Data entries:
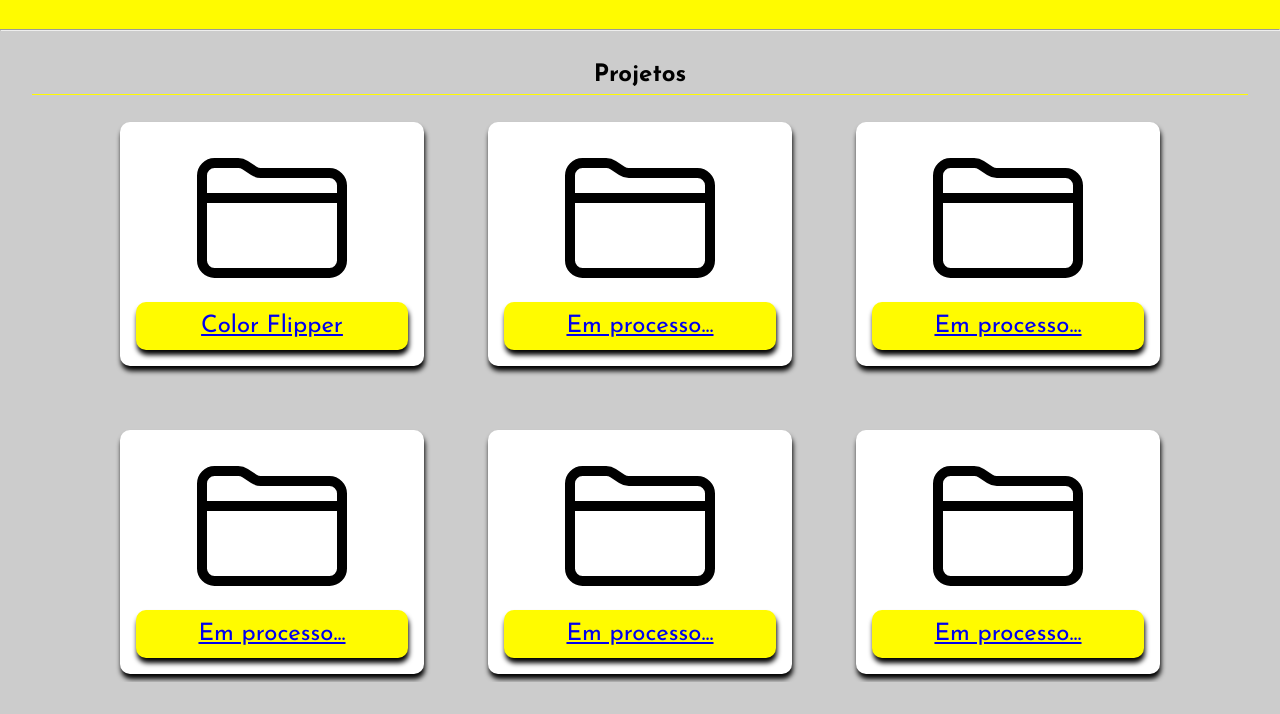
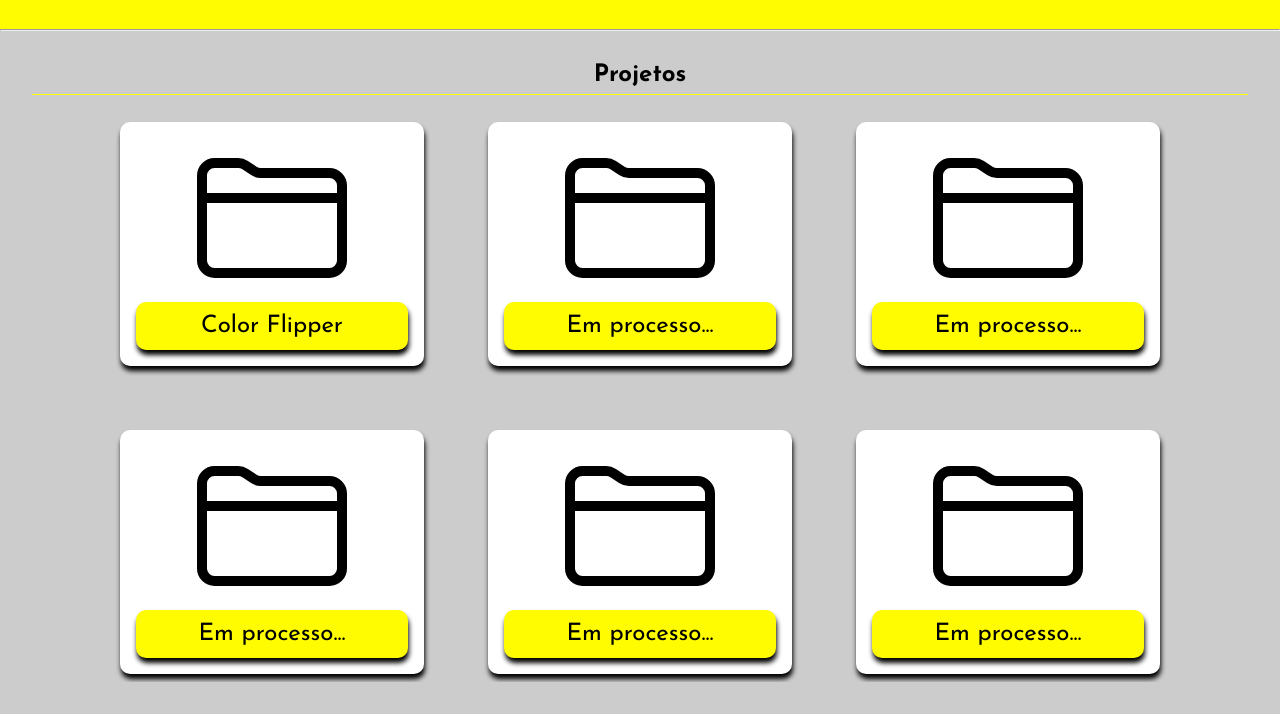
Before and after one commit to Viniciusdeab/javascript-project, a plain HTML site: page index.html in a window 1280 px wide. Shown: the part 139-853 px from the top of the page. Drawn offline with nearby package versions, Linux system fonts and the light colour scheme.

Commit message:
Ajustes na seção do link

```diff
--- a/style.css
+++ b/style.css
@@ -69,7 +69,7 @@
 }
 
 
-.lista__link ion-icon{
+.lista__link{
     text-decoration: none;
     color: black;
 }
```
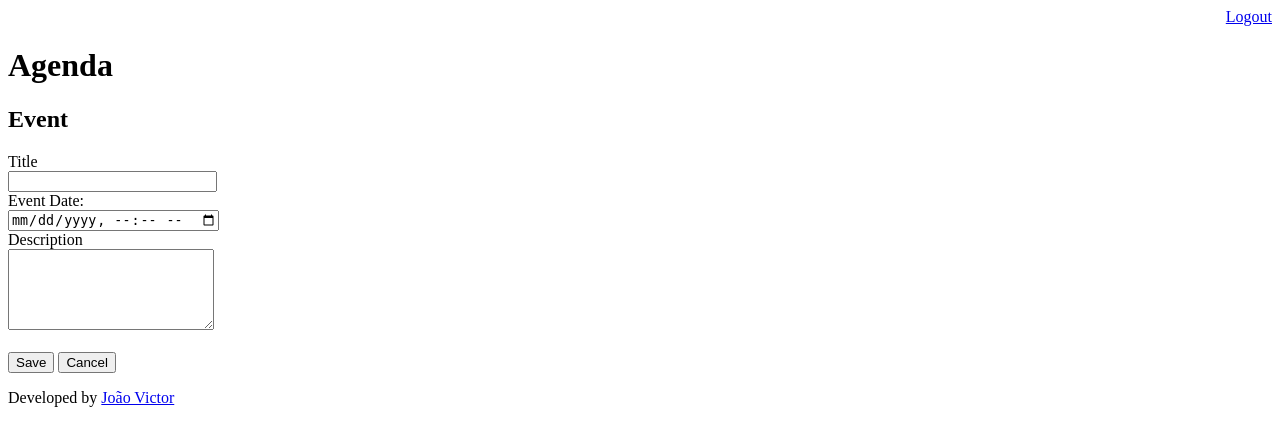
After one commit to joaovictorsoars/MySchedule, a Django app: page /agenda/event/ in a window 1280 px wide. The commit adds this page. Shown: the top 446 px of the page. Run offline with Django 3.2, Linux system fonts and the light colour scheme; a user stored in the database is signed in.

Commit message:
:sparkles: Login, Logout and Create Event Added

```diff
--- a/agenda/urls.py
+++ b/agenda/urls.py
@@ -21,5 +21,10 @@ from core import views
 urlpatterns = [
     path('', RedirectView.as_view(url='/agenda')),
     path('admin/', admin.site.urls),
-    path('agenda/', views.list_events)
+    path('agenda/', views.list_events),
+    path('agenda/event/', views.event),
+    path('agenda/event/submit', views.submit_event),
+    path('login/', views.login_user),
+    path('login/submit', views.submit_login),
+    path('logout/', views.logout_user),
 ]
--- a/core/admin.py
+++ b/core/admin.py
@@ -5,6 +5,6 @@ from core.models import Event
 
 class EventAdmin(admin.ModelAdmin):
   list_display = ('title', 'event_date', 'datetimestamp')
-  list_filter = ('title', 'event_date',)
+  list_filter = ('user', 'title', 'event_date',)
 
 admin.site.register(Event, EventAdmin)
--- a/core/views.py
+++ b/core/views.py
@@ -1,13 +1,54 @@
 from django.shortcuts import render, redirect
+from django.contrib import messages
+from django.contrib.auth import authenticate, login, logout
+from django.contrib.auth.decorators import login_required
 from core.models import Event
+
 
 # Create your views here.
 
 # def index(req):
 #   return redirect('/agenda')
 
+def login_user(req):
+  return render(req, 'login.html')
+
+def submit_login(req):
+  if req.POST:
+    username = req.POST.get('username')
+    password = req.POST.get('password')
+    user = authenticate(username=username, password=password)
+
+    if user is not None:
+      login(req, user)
+      return redirect('/')
+    else:
+      messages.error(req, "Username or password is invalid!")
+
+  return redirect('/')
+
+def logout_user(req):
+  logout(req)
+  return redirect('/')
+
+@login_required(login_url='/login/')
 def list_events(req):
   user = req.user
-  event = Event.objects.all()
+  event = Event.objects.filter(user=user)
   data = {'events': event}
   return render(req, 'agenda.html', data)
+
+@login_required(login_url='/login/')
+def event(req):
+  return render(req, 'event.html')
+
+@login_required(login_url='/login/')
+def submit_event(req):
+  if req.POST:
+    title = req.POST.get('title')
+    event_date = req.POST.get('event_date')
+    desc = req.POST.get('desc')
+    user = req.user
+    Event.objects.create(title=title, event_date=event_date, desc=desc, user=user)
+
+  return redirect('/')
--- a/templates/agenda.html
+++ b/templates/agenda.html
@@ -2,10 +2,10 @@
 
 {% block content %}
   <h2>Agendamentos</h2>
-
   <ul>
   {% for event in events %}
     <li>{{ event.title }} - {{ event.get_event_date }}</li>
   {% endfor %}
   </ul>
+  <a href="event/"><button type="button">Register</button></a>
 {% endblock %}
--- /dev/null
+++ b/templates/event.html
@@ -0,0 +1,23 @@
+{% extends "model-page.html" %}
+
+{% block content %}
+
+<h2>Event</h2>
+
+<form action="submit" method="post">{% csrf_token %}
+  <label>Title</label>
+  <br>
+  <input type="text" name="title" size="23">
+  <br>
+  <label>Event Date:</label>
+  <br>
+  <input type="datetime-local" name="event_date">
+  <br>
+  <label>Description</label>
+  <br>
+  <textarea name="desc" cols="23" rows="5"></textarea>
+  <br><br>
+  <button type="submit">Save</button>
+  <a href="/"><button type="button">Cancel</button></a>
+</form>
+{% endblock %}
--- a/templates/model-header.html
+++ b/templates/model-header.html
@@ -1,4 +1,7 @@
   <meta charset="UTF-8">
   <meta name="viewport" content="width=device-width, initial-scale=1.0">
   <title>Agenda</title>
+  <div align="right">
+    <a href="/logout">Logout</a>
+  </div>
   <h1>Agenda</h1>
```
Also changed, not shown: templates/login.html (added, +27 -0 lines), 1 other file.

> _WHAT YOU SHOULD DO_
Counting only lines that contain the word "render", how many are there in the records above? Give the number alone.

> _EXPECTED ANSWER_
4